(Source information)
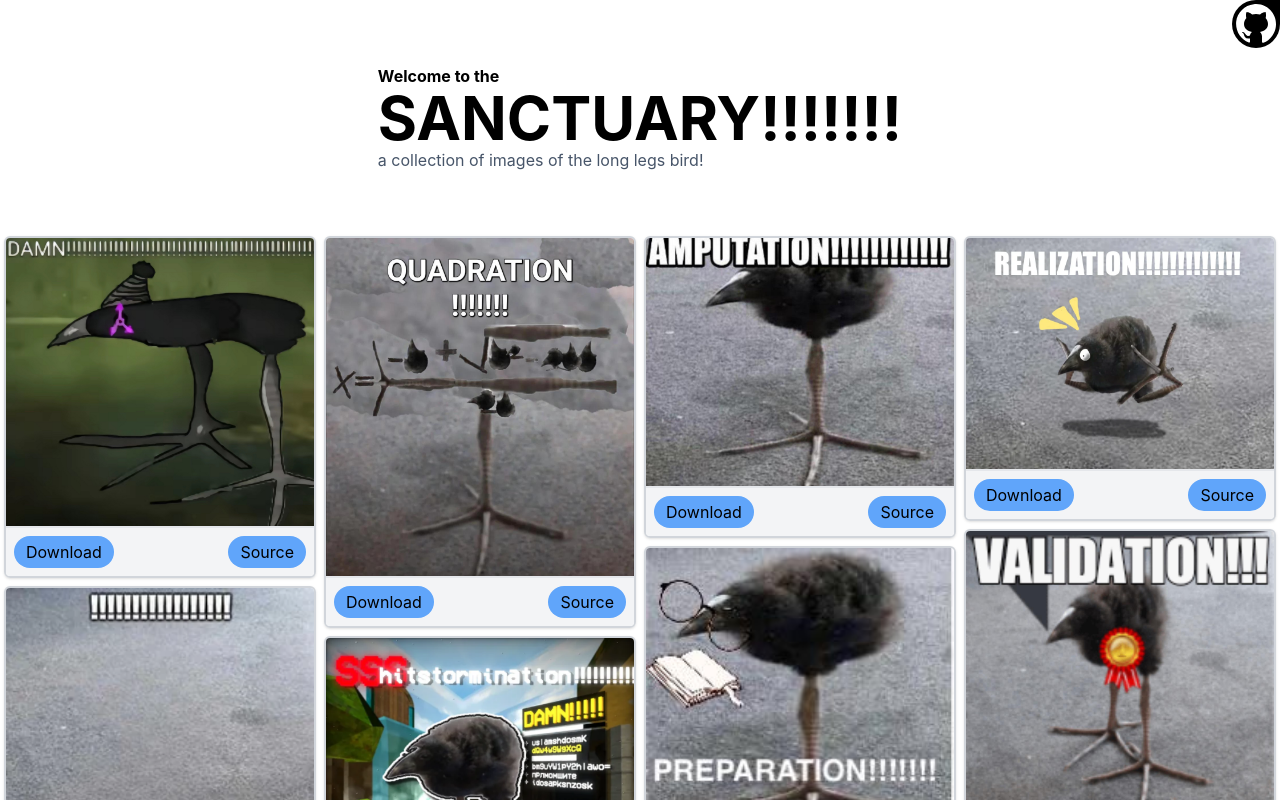
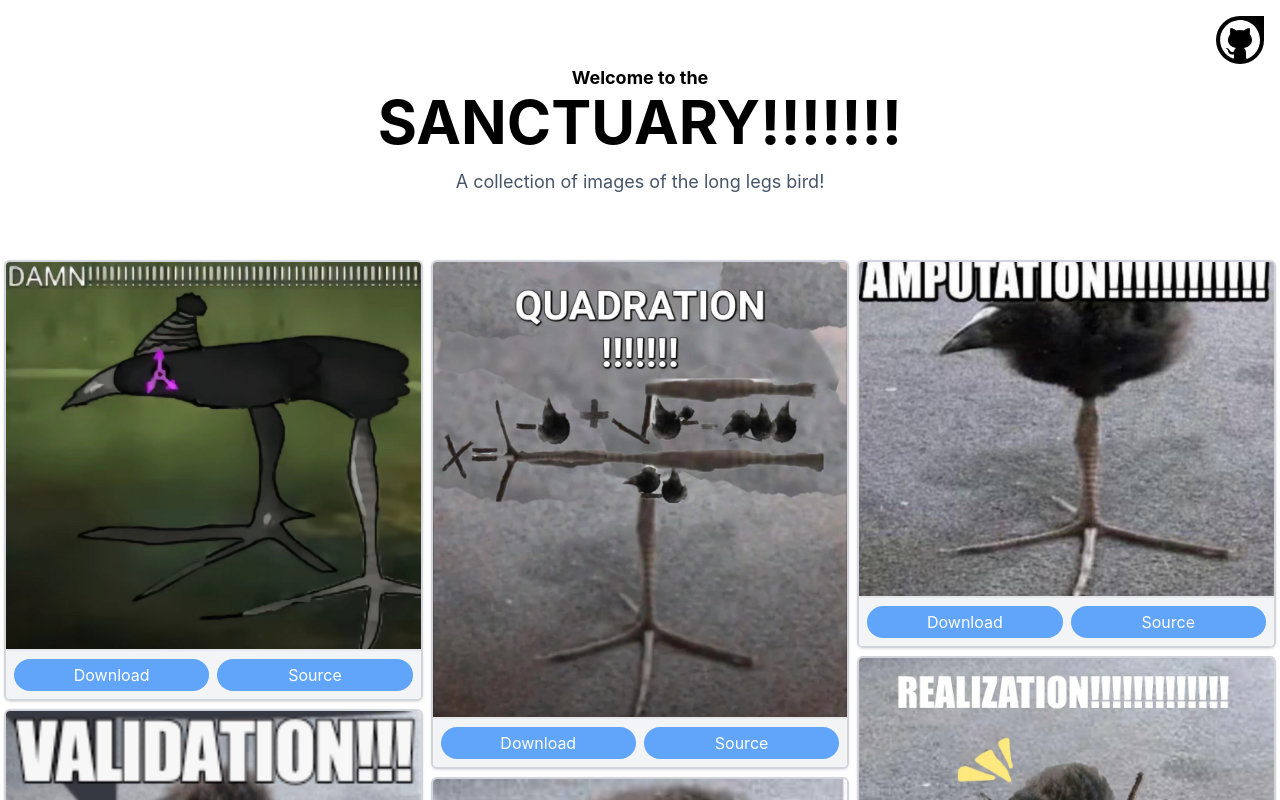
Before and after one commit to Lmedeiros-leiman/BirdSanctuary, a React (Vite) app: page / in a window 1280 px wide. Shown: the top 800 px of the page. Built offline with nearby package versions, Linux system fonts and the light colour scheme.

Commit message:
made the entire thing responsive

```diff
--- a/src/main.tsx
+++ b/src/main.tsx
@@ -52,31 +52,34 @@ export const Images = () => {
   }, []);
 
   return (
-    <Masonry>
+    <Masonry columns={{ xs: 1, md: 3, xl: 4 }}>
   {imageUrls.map((url, index) => (
     <div
       key={index}
       className="overflow-hidden border-2 rounded-md border-gray-300 dark:border-white/10 shadow hover:shadow-md transition-shadow duration-200"
     >
-          <picture className="block ">
+      {/* Image */}
+      <picture className="block">
         <source srcSet={url} />
         <img
           src={url}
           alt={`image-${index}`}
-              className="w-full h-auto object-cover  bg-transparent"
+          className="w-full h-auto object-cover bg-transparent"
         />
       </picture>
-          <footer className="p-2 bg-gray-100 dark:bg-black border-t-2 border-gray-200 dark:border-white/10 flex justify-between">
+
+      {/* Footer */}
+      <footer className="p-2 bg-gray-100 dark:bg-black border-t-2 border-gray-200 dark:border-white/10 flex justify-between items-center gap-2">
         <a
           href={url}
           download={`bird-image-${index}`}
-              className="bg-blue-400 dark:bg-blue-800 dark:text-black  hover:bg-blue-500 px-3 py-1 rounded-full transition-all "
+          className="bg-blue-400 dark:bg-blue-800 text-white text-sm sm:text-base hover:bg-blue-500 px-3 py-1 rounded-full transition-all flex-1 text-center"
         >
           Download
         </a>
         <a
           href={url}
-              className="bg-blue-400 dark:bg-blue-800 dark:text-black  hover:bg-blue-500 px-3 py-1 rounded-full transition-all "
+          className="bg-blue-400 dark:bg-blue-800 text-white text-sm sm:text-base hover:bg-blue-500 px-3 py-1 rounded-full transition-all flex-1 text-center"
         >
           Source
         </a>
@@ -90,34 +93,38 @@ export const Images = () => {
 createRoot(document.getElementById("root")!).render(
   <StrictMode>
     <main className="flex flex-wrap w-full  dark:bg-black dark:text-white justify-center items-center pt-16 pb-8">
+      {/* GitHub Link */}
   <a
-        className="absolute top-0 right-0"
+    className="absolute top-4 right-4"
     href="https://github.com/Lmedeiros-leiman/BirdSanctuary"
     target="_blank"
     rel="noreferrer"
   >
-        <div className="w-12 h-12 transition-all hover:scale-[1.15] hover:translate-y-[3px] hover:-translate-x-[4px] rounded-full rounded-tr-none bg-black dark:bg-white dark:fill-black fill-white">
+    <div className="w-12 h-12 transition-all hover:scale-[1.15] hover:translate-y-[3px] hover:-translate-x-[4px] rounded-full rounded-tr-none bg-black dark:bg-white dark:fill-black fill-white flex items-center justify-center">
       <GithubIcon />
     </div>
   </a>
 
-      <section className=" mb-16">
-        <strong>Welcome to the</strong>
-        <h1 className=" font-bold text-6xl">SANCTUARY!!!!!!!</h1>
-        <p className=" text-slate-600 dark:text-slate-400">
-          a collection of images of the long legs bird!
+      {/* Hero Section */}
+  <section className="text-center px-4 mb-16">
+    <strong className="text-lg block">Welcome to the</strong>
+    <h1 className="font-bold text-4xl sm:text-5xl md:text-6xl">
+      SANCTUARY!!!!!!!
+    </h1>
+    <p className="text-slate-600 dark:text-slate-400 mt-4 text-sm sm:text-base md:text-lg">
+      A collection of images of the long legs bird!
     </p>
   </section>
 
     <Images />
 </main>
-
-    <footer className="w-full flex justify-end pe-6 py-3 border-b-2 dark:border-blue-800 border-blue-300 bg-white dark:bg-black">
+    {/* Footer */}
+<footer className="w-full flex justify-end px-6 py-3 border-t dark:border-blue-800 border-blue-300 bg-white dark:bg-black">
   <div
     onClick={() => {
       window.scrollTo(0, 0);
     }}
-        className="w-12 h-12 p-2 rounded-full items-center justify-center flex fill-black dark:fill-white dark:bg-white/20 dark:hover:bg-white/50 cursor-pointer bg-black/20 hover:bg-black/50"
+    className="w-12 h-12 p-2 rounded-full flex items-center justify-center fill-black dark:fill-white dark:bg-white/20 dark:hover:bg-white/50 cursor-pointer bg-black/20 hover:bg-black/50"
   >
     <UpArrowIcon />
   </div>
```
Lines whose indentation alone changed are shown as unchanged.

(Problem details) Please go through the material and return each line where the word "Lmedeiros" appears.

(Task response)
Before and after one commit to Lmedeiros-leiman/BirdSanctuary, a React (Vite) app: page / in a window 1280 px wide. Shown: the top 800 px of the page. Built offline with nearby package versions, Linux system fonts and the light colour scheme.
     href="https://github.com/Lmedeiros-leiman/BirdSanctuary"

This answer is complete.